## INSTRUCTIONS FOR THE TASK
Starting at the first entry, print everything through the last exactly.

## ENTRIES SHOWN
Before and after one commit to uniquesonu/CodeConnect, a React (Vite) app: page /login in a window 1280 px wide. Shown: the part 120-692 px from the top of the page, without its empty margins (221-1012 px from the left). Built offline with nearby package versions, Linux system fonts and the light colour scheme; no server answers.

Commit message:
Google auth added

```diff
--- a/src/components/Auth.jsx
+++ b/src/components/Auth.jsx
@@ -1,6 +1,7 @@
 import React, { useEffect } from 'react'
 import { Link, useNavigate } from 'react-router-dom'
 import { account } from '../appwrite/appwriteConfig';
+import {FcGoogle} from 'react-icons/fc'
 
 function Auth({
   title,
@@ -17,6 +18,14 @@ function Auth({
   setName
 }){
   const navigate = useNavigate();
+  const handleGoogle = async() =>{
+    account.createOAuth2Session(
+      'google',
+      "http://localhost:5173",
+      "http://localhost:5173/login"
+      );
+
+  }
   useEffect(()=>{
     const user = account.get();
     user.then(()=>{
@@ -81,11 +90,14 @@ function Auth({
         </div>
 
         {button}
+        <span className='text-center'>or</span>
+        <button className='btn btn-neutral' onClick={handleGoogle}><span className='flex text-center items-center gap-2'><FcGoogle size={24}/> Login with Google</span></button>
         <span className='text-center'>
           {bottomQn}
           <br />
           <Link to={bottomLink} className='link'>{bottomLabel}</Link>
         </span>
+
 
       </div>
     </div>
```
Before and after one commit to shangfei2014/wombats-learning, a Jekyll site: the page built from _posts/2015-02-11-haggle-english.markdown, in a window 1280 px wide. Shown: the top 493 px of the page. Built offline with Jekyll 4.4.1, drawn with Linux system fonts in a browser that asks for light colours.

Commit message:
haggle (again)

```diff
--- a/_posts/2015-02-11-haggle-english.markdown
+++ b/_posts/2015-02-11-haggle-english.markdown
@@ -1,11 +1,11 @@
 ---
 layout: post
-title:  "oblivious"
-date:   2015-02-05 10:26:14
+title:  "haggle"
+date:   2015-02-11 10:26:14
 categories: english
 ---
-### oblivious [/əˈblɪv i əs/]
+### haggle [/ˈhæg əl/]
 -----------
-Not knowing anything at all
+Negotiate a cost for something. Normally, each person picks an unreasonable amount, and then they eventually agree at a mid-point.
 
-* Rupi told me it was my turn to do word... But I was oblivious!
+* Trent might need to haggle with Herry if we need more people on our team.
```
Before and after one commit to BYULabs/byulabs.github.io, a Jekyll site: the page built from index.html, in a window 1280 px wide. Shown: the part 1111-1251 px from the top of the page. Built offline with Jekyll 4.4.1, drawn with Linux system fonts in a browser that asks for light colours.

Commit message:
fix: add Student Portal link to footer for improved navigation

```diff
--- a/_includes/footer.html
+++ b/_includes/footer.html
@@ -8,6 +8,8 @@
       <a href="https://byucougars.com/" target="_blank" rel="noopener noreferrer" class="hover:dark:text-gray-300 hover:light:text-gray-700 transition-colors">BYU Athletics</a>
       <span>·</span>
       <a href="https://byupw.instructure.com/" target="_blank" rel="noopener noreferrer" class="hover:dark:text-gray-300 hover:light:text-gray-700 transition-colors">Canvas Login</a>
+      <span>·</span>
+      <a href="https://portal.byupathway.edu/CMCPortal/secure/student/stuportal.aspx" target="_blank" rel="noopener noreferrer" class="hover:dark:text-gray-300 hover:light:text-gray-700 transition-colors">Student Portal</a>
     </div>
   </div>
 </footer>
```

## RESPONSE AREA
Before and after one commit to uniquesonu/CodeConnect, a React (Vite) app: page /login in a window 1280 px wide. Shown: the part 120-692 px from the top of the page, without its empty margins (221-1012 px from the left). Built offline with nearby package versions, Linux system fonts and the light colour scheme; no server answers.

Commit message:
Google auth added

```diff
--- a/src/components/Auth.jsx
+++ b/src/components/Auth.jsx
@@ -1,6 +1,7 @@
 import React, { useEffect } from 'react'
 import { Link, useNavigate } from 'react-router-dom'
 import { account } from '../appwrite/appwriteConfig';
+import {FcGoogle} from 'react-icons/fc'
 
 function Auth({
   title,
@@ -17,6 +18,14 @@ function Auth({
   setName
 }){
   const navigate = useNavigate();
+  const handleGoogle = async() =>{
+    account.createOAuth2Session(
+      'google',
+      "http://localhost:5173",
+      "http://localhost:5173/login"
+      );
+
+  }
   useEffect(()=>{
     const user = account.get();
     user.then(()=>{
@@ -81,11 +90,14 @@ function Auth({
         </div>
 
         {button}
+        <span className='text-center'>or</span>
+        <button className='btn btn-neutral' onClick={handleGoogle}><span className='flex text-center items-center gap-2'><FcGoogle size={24}/> Login with Google</span></button>
         <span className='text-center'>
           {bottomQn}
           <br />
           <Link to={bottomLink} className='link'>{bottomLabel}</Link>
         </span>
+
 
       </div>
     </div>
```
Before and after one commit to shangfei2014/wombats-learning, a Jekyll site: the page built from _posts/2015-02-11-haggle-english.markdown, in a window 1280 px wide. Shown: the top 493 px of the page. Built offline with Jekyll 4.4.1, drawn with Linux system fonts in a browser that asks for light colours.

Commit message:
haggle (again)

```diff
--- a/_posts/2015-02-11-haggle-english.markdown
+++ b/_posts/2015-02-11-haggle-english.markdown
@@ -1,11 +1,11 @@
 ---
 layout: post
-title:  "oblivious"
-date:   2015-02-05 10:26:14
+title:  "haggle"
+date:   2015-02-11 10:26:14
 categories: english
 ---
-### oblivious [/əˈblɪv i əs/]
+### haggle [/ˈhæg əl/]
 -----------
-Not knowing anything at all
+Negotiate a cost for something. Normally, each person picks an unreasonable amount, and then they eventually agree at a mid-point.
 
-* Rupi told me it was my turn to do word... But I was oblivious!
+* Trent might need to haggle with Herry if we need more people on our team.
```
Before and after one commit to BYULabs/byulabs.github.io, a Jekyll site: the page built from index.html, in a window 1280 px wide. Shown: the part 1111-1251 px from the top of the page. Built offline with Jekyll 4.4.1, drawn with Linux system fonts in a browser that asks for light colours.

Commit message:
fix: add Student Portal link to footer for improved navigation

```diff
--- a/_includes/footer.html
+++ b/_includes/footer.html
@@ -8,6 +8,8 @@
       <a href="https://byucougars.com/" target="_blank" rel="noopener noreferrer" class="hover:dark:text-gray-300 hover:light:text-gray-700 transition-colors">BYU Athletics</a>
       <span>·</span>
       <a href="https://byupw.instructure.com/" target="_blank" rel="noopener noreferrer" class="hover:dark:text-gray-300 hover:light:text-gray-700 transition-colors">Canvas Login</a>
+      <span>·</span>
+      <a href="https://portal.byupathway.edu/CMCPortal/secure/student/stuportal.aspx" target="_blank" rel="noopener noreferrer" class="hover:dark:text-gray-300 hover:light:text-gray-700 transition-colors">Student Portal</a>
     </div>
   </div>
 </footer>
```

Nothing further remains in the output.